I hope we’ll all be hearing a lot more of Angela Corey, as well. She’ll have her supporters, rabid ones: for the most of us, not people we know, or want to know. They, and she, will find ways to justify the callous and irrational as they sanctimoniously dispose of another and another inconsequential inconvenience in their daily affairs. Corey is already blaming the media: "I think social media is going to be the destruction of this country." And, get this!, the public and the Internet! "I want to run my office and I want to run my cases according to the law," she said. Florida "law," that is: law unto itself. "And there is nothing in the U.S. Constitution that says the public has a right to have a trial by internet."

The public—that nervily opinionated sector in Corey’s eyes—will be hearing also about Jordan Davis. Jordan, 17, was seated in the back seat of an SUV listening to music with three friends, all teens, "all well-raised," according to a report, when Michael David Dunn, a 46-year-old, 300- pound white man parked next to them, rolled down the window of his car and told the boys to turn down the music, starting an exchange of words that he ended by firing ten rounds into the boys’ SUV, two of which struck Jordan and resulted in his bleeding to death. Dunn, who fled the scene of the crime without ever reporting the incident to anyone, which might have saved Jordan’s life, is pleading self-defense!

Sometimes, words speak louder than actions. Lawmakers and jurors should heed them. Jordan Davis’s mother had the remarkable grace to say, "We are not looking at it as [a] hate crime because that's not going to honor Jordan." Marissa Alexander’s daughter, Havelin, at 11, questioned "how my mom could be beaten, but she's the one arrested." Trayvon Martin’s father counseled those gathered at a post-verdict vigil, "Senseless violence is a disease and we as a people have the cure, we just need to come together."

Compare those words with Michael Dunn’s 20-year-old daughter, Rebecca’s, "He just reacted." Marissa Alexander’s husband’s statements in a deposition, in which he admitted, "I got five baby mammas, and I put my hands on every last one of them except for one." [That’s] "the way I was with women… they had to walk on eggshells around me." Two of them "got hit in the mouth" because they "just wouldn’t shut up." George Zimmerman’s father’s warning in an e-book he wrote and released on Amazon, that "every American should be aware of … wholly unethical opportunists, including those in government, the legal profession, and the media"—it’s that damned irksome media again!—[who] "routinely utilize race to incite and agitate hatred and divisiveness for their own rewards."

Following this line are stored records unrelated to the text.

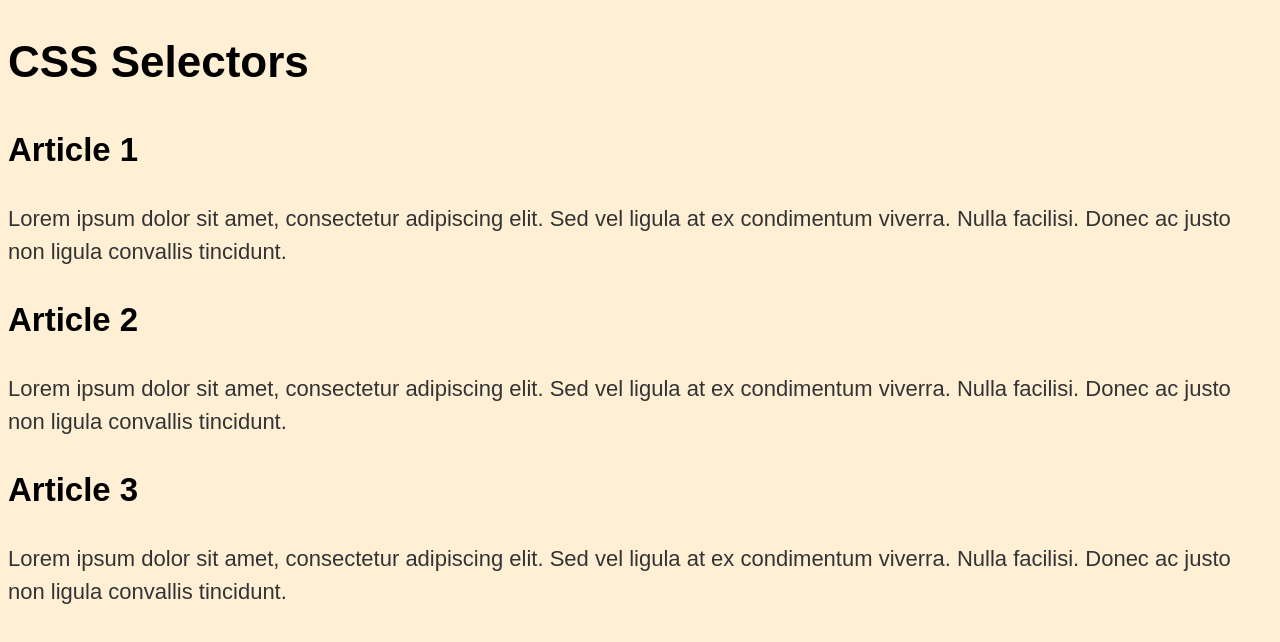
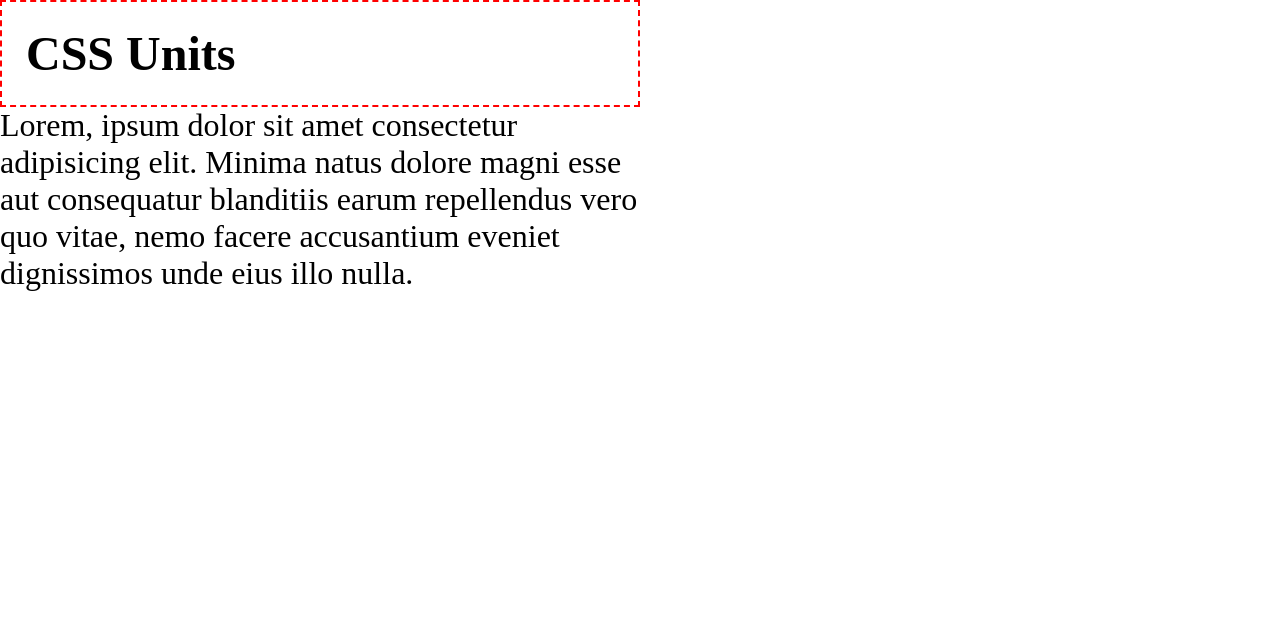
Before and after one commit to aliyusup2981/FullStackDev, a plain HTML site: page CSS/index.html in a window 1280 px wide. Drawn offline with Linux system fonts and the light colour scheme.

Commit message:
Learn about Unit & Sizes

```diff
--- a/CSS/index.html
+++ b/CSS/index.html
@@ -8,28 +8,13 @@
   </head>
   <body>
     <header>
-      <h1>CSS Selectors</h1>
+      <h1>CSS Units</h1>
     </header>
-    <article>
-      <h2>Article 1</h2>
+    <main>
       <p>
-        Lorem ipsum dolor sit amet, consectetur adipiscing elit. Sed vel ligula at ex condimentum viverra. Nulla facilisi. Donec ac justo non ligula convallis
-        tincidunt.
+        Lorem, ipsum dolor sit amet consectetur adipisicing elit. Minima natus dolore magni esse aut consequatur blanditiis earum repellendus vero quo vitae,
+        nemo facere accusantium eveniet dignissimos unde eius illo nulla.
       </p>
-    </article>
-    <article>
-      <h2>Article 2</h2>
-      <p id="second" class="gray">
-        Lorem ipsum dolor sit amet, consectetur adipiscing elit. Sed vel ligula at ex <span class="highlight">condimentum viverra.</span> Nulla facilisi. Donec
-        ac justo non ligula convallis tincidunt.
-      </p>
-    </article>
-    <article>
-      <h2>Article 3</h2>
-      <p id="third" class="gray">
-        Lorem ipsum dolor sit amet, consectetur adipiscing elit. Sed vel ligula at ex condimentum viverra. <span class="highlight">Nulla facilisi.</span> Donec
-        ac justo non ligula convallis tincidunt.
-      </p>
-    </article>
+    </main>
   </body>
 </html>
--- a/CSS/styles.css
+++ b/CSS/styles.css
@@ -1,11 +1,25 @@
+* {
+  margin: 0;
+  padding: 0;
+  box-sizing: border-box;
+}
+
 body {
-  font-size: 22px;
-  font-family: Arial, Helvetica, sans-serif;
-  line-height: 1.5;
-  background: #ffefd5;
-  color: rgb(0, 0, 0);
+  min-height: 100vh;
+}
+
+h1 {
+  border: 2px dashed red;
+  width: 50%;
+  font-size: 3rem;
+  padding: 0.5em;
+}
+
+main {
+  font-size: 2rem;
 }
 
 p {
-  color: #333;
+  font-size: 2rem;
+  width: 40ch;
 }
```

So who, and what’s, ultimately being tried in these Florida court cases? Flagrantly, blatantly, egregiously on trial was the defenseless Trayvon Martin, and not the stalking vigilante whose predisposition to seeing a black youth as "trouble" and whose over-eagerness to take the law into his own hands triggered the entirely avoidable tragedy. Moreover, since Trayvon Martin was, even in absentia, put on trial, wasn’t he, even in death, entitled to the primary stand-your-ground claim of self-defense?

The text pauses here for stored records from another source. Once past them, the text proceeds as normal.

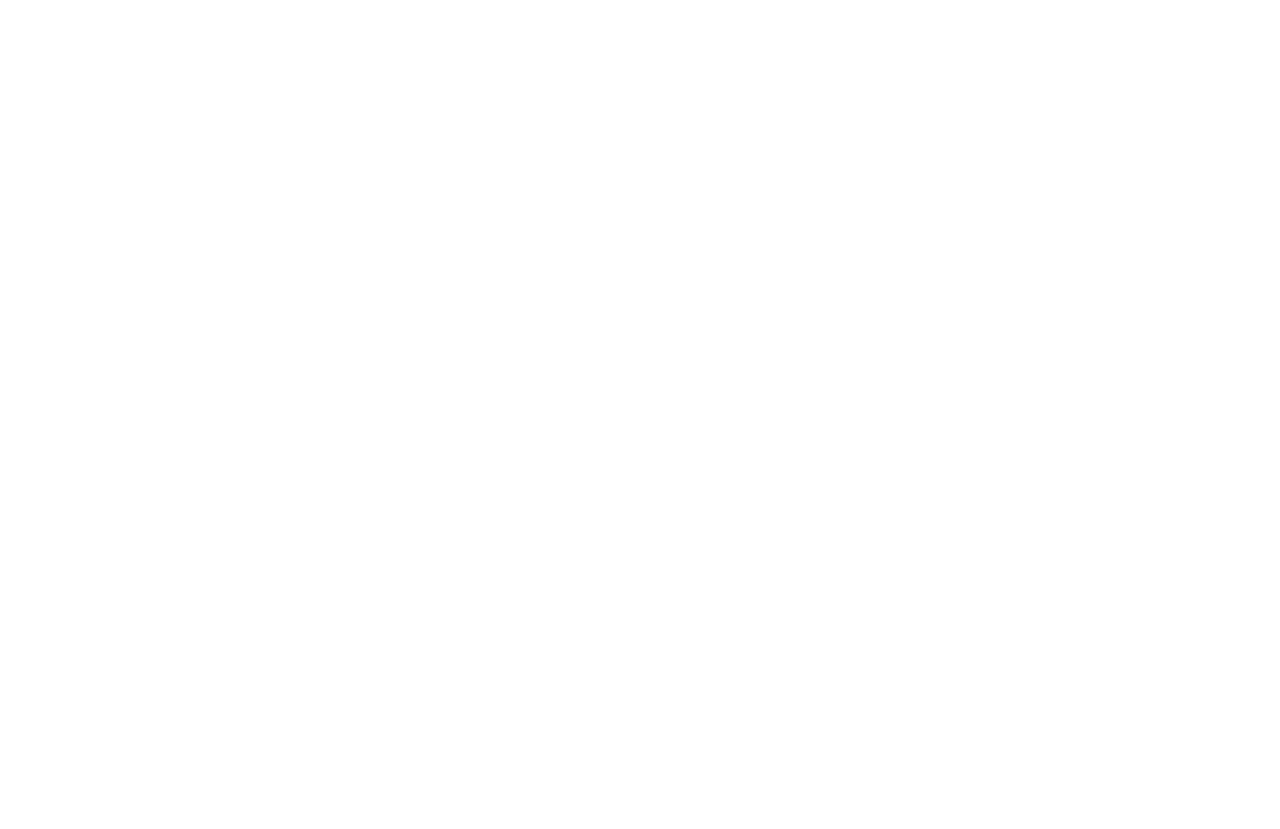
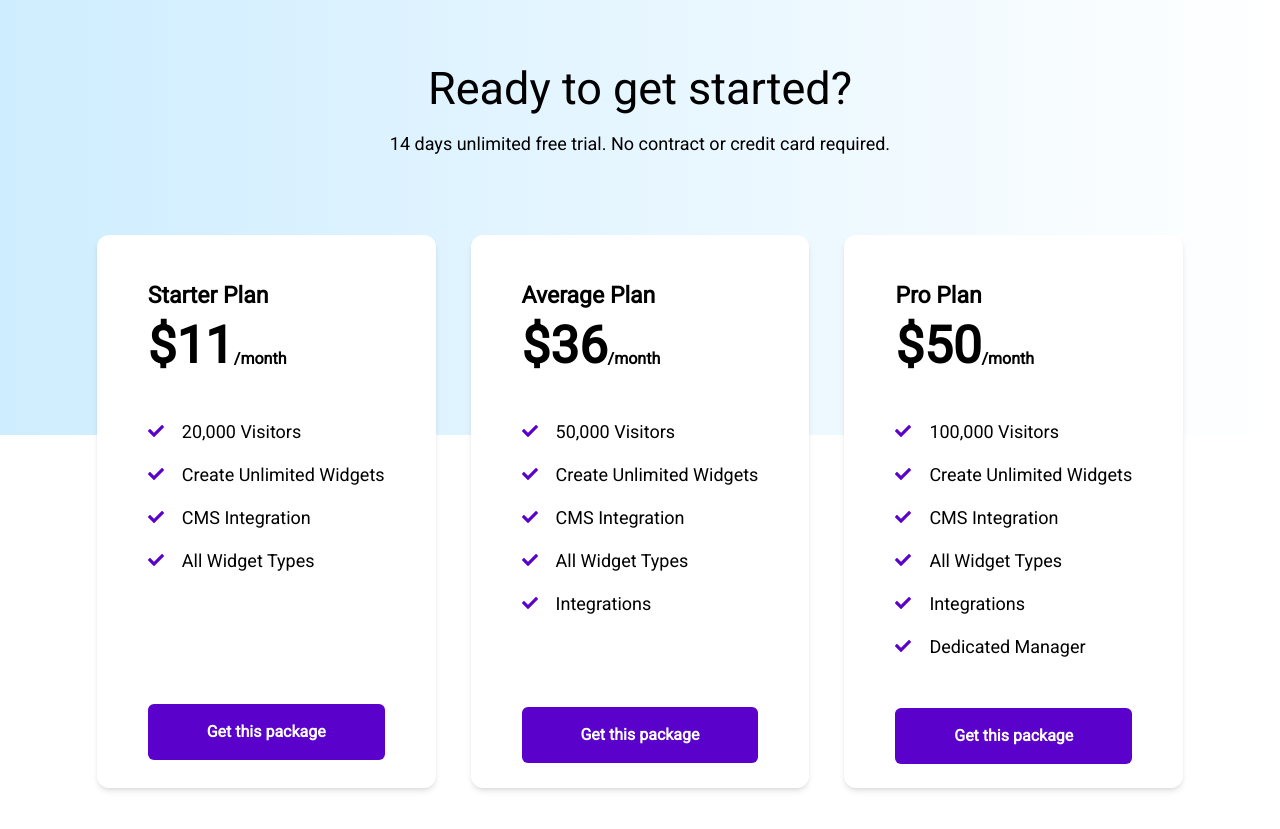
Before and after one commit to AbulFozolJumman/Event-360-Frontend, a React (Vite) app: page / in a window 1280 px wide. Shown: the part 3860-4689 px from the top of the page. Before the commit the page ends 3815 px from the top, so only its background shows below. Built offline with nearby package versions, Linux system fonts and the light colour scheme.

Commit message:
Plan section coding done

```diff
--- a/package.json
+++ b/package.json
@@ -14,6 +14,7 @@
     "match-sorter": "^6.3.3",
     "react": "^18.2.0",
     "react-dom": "^18.2.0",
+    "react-icons": "^5.0.1",
     "react-router-dom": "^6.21.3",
     "sort-by": "^1.2.0"
   },
--- a/src/Pages/Home/Home/Home.tsx
+++ b/src/Pages/Home/Home/Home.tsx
@@ -1,5 +1,6 @@
 import Banner from "../Banner/Banner";
 import EventItems from "../EventItems/EventItems";
+import Plan from "../Plan/Plan";
 import Services from "../Services/Services";
 
 const Home = () => {
@@ -8,6 +9,7 @@
       <Banner />
       <Services />
       <EventItems />
+      <Plan />
     </>
   );
 };
--- /dev/null
+++ b/src/Pages/Home/Plan/Plan.css
@@ -0,0 +1,17 @@
+.card:hover {
+  background-color: #5a01cb;
+  transition: 0.5s ease-in-out;
+}
+.card:hover .btn {
+  color: #5a01cb;
+  background-color: white;
+  transition: 0.5s ease-in-out;
+}
+.card:hover .check {
+  color: white;
+  transition: 0.5s ease-in-out;
+}
+.card:hover .text {
+  color: white;
+  transition: 0.5s ease-in-out;
+}
--- /dev/null
+++ b/src/Pages/Home/Plan/Plan.tsx
@@ -0,0 +1,119 @@
+import "./Plan.css";
+import { FaCheck } from "react-icons/fa";
+
+const Plan = () => {
+  return (
+    <>
+      <section>
+        <div className="bg-gradient-to-r from-[#ceedff] to-white px-5">
+          <h2 className="text-[45px] font-medium text-center pt-[100px] pb-2">
+            Ready to get started?
+          </h2>
+          <p className="text-[18px] text-center pb-[278px]">
+            14 days unlimited free trial. No contract or credit card required.
+          </p>
+        </div>
+        <div className="flex justify-center gap-[35px] top-[-200px] relative">
+          <div className="max-w-[370px] shadow-md card pt-[44px] pb-6 px-[51px] rounded-xl bg-white">
+            <h3 className="text-[23px] font-semibold mb-[6px] text">
+              Starter Plan
+            </h3>
+            <div className="flex items-end">
+              <p className="text-[51px] font-bold leading-none text">$11</p>
+              <p className="font-semibold text">/month</p>
+            </div>
+            <div className="flex items-center gap-[18px] mb-4 mt-[47px]">
+              <FaCheck className="text-[#5a01cb] check" />
+              <p className="text-[18px] text text">20,000 Visitors</p>
+            </div>
+            <div className="flex items-center gap-[18px] mb-4">
+              <FaCheck className="text-[#5a01cb] check" />
+              <p className="text-[18px] text text">Create Unlimited Widgets</p>
+            </div>
+            <div className="flex items-center gap-[18px] mb-4">
+              <FaCheck className="text-[#5a01cb] check" />
+              <p className="text-[18px] text">CMS Integration</p>
+            </div>
+            <div className="flex items-center gap-[18px]">
+              <FaCheck className="text-[#5a01cb] check" />
+              <p className="text-[18px] text">All Widget Types</p>
+            </div>
+            <button className="w-full btn bg-[#5A01CB] mt-[130px] rounded-md py-4 text-white hover:bg-white hover:text-[#5A01CB] font-bold">
+              Get this package
+            </button>
+          </div>
+          <div className="max-w-[370px] shadow-md card pt-[44px] pb-6 px-[51px] rounded-xl bg-white">
+            <h3 className="text-[23px] font-semibold mb-[6px] text">
+              Average Plan
+            </h3>
+            <div className="flex items-end">
+              <p className="text-[51px] font-bold leading-none text">$36</p>
+              <p className="font-semibold text">/month</p>
+            </div>
+            <div className="flex items-center gap-[18px] mb-4 mt-[47px]">
+              <FaCheck className="text-[#5a01cb] check" />
+              <p className="text-[18px] text">50,000 Visitors</p>
+            </div>
+            <div className="flex items-center gap-[18px] mb-4">
+              <FaCheck className="text-[#5a01cb] check" />
+              <p className="text-[18px] text">Create Unlimited Widgets</p>
+            </div>
+            <div className="flex items-center gap-[18px] mb-4">
+              <FaCheck className="text-[#5a01cb] check" />
+              <p className="text-[18px] text">CMS Integration</p>
+            </div>
+            <div className="flex items-center gap-[18px] mb-4">
+              <FaCheck className="text-[#5a01cb] check" />
+              <p className="text-[18px] text">All Widget Types</p>
+            </div>
+            <div className="flex items-center gap-[18px]">
+              <FaCheck className="text-[#5a01cb] check" />
+              <p className="text-[18px] text">Integrations</p>
+            </div>
+            <button className="w-full btn bg-[#5A01CB] mt-[90px] rounded-md py-4 text-white hover:bg-white hover:text-[#5A01CB] font-bold">
+              Get this package
+            </button>
+          </div>
+          <div className="max-w-[370px] shadow-md card pt-[44px] pb-6 px-[51px] rounded-xl bg-white">
+            <h3 className="text-[23px] font-semibold mb-[6px] text">
+              Pro Plan
+            </h3>
+            <div className="flex items-end">
+              <p className="text-[51px] font-bold leading-none text">$50</p>
+              <p className="font-semibold text">/month</p>
+            </div>
+            <div className="flex items-center gap-[18px] mb-4 mt-[47px]">
+              <FaCheck className="text-[#5a01cb] check" />
+              <p className="text-[18px] text">100,000 Visitors</p>
+            </div>
+            <div className="flex items-center gap-[18px] mb-4">
+              <FaCheck className="text-[#5a01cb] check" />
+              <p className="text-[18px] text">Create Unlimited Widgets</p>
+            </div>
+            <div className="flex items-center gap-[18px] mb-4">
+              <FaCheck className="text-[#5a01cb] check" />
+              <p className="text-[18px] text">CMS Integration</p>
+            </div>
+            <div className="flex items-center gap-[18px] mb-4">
+              <FaCheck className="text-[#5a01cb] check" />
+              <p className="text-[18px] text">All Widget Types</p>
+            </div>
+            <div className="flex items-center gap-[18px] mb-4">
+              <FaCheck className="text-[#5a01cb] check" />
+              <p className="text-[18px] text">Integrations</p>
+            </div>
+            <div className="flex items-center gap-[18px]">
+              <FaCheck className="text-[#5a01cb] check" />
+              <p className="text-[18px] text">Dedicated Manager</p>
+            </div>
+            <button className="w-full btn bg-[#5A01CB] mt-12 rounded-md py-4 text-white hover:bg-white hover:text-[#5A01CB] font-bold">
+              Get this package
+            </button>
+          </div>
+        </div>
+      </section>
+    </>
+  );
+};
+
+export default Plan;
```
Also changed, not shown: src/assets/check-purple.png (added), 1 other file (tests, documents, lock files or other folders).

On trial was civil law: man-made, consequently manhandledand common law: the confluence of the wisdom of centuries of jurisprudential precedents arrogantly shunted aside by largely negligible lawmakers who think they know better. Inescapably on trial was the Second Amendment ("the right to bear arms" notably emanating from English common law) and "Stand Your Ground" law (a perversion of our Founding Founders’ intentions and the common law). Still to be reckoned with: the NRA; the presumable behind-the-scenes shenanigans unsurprising to Florida; and Florida law.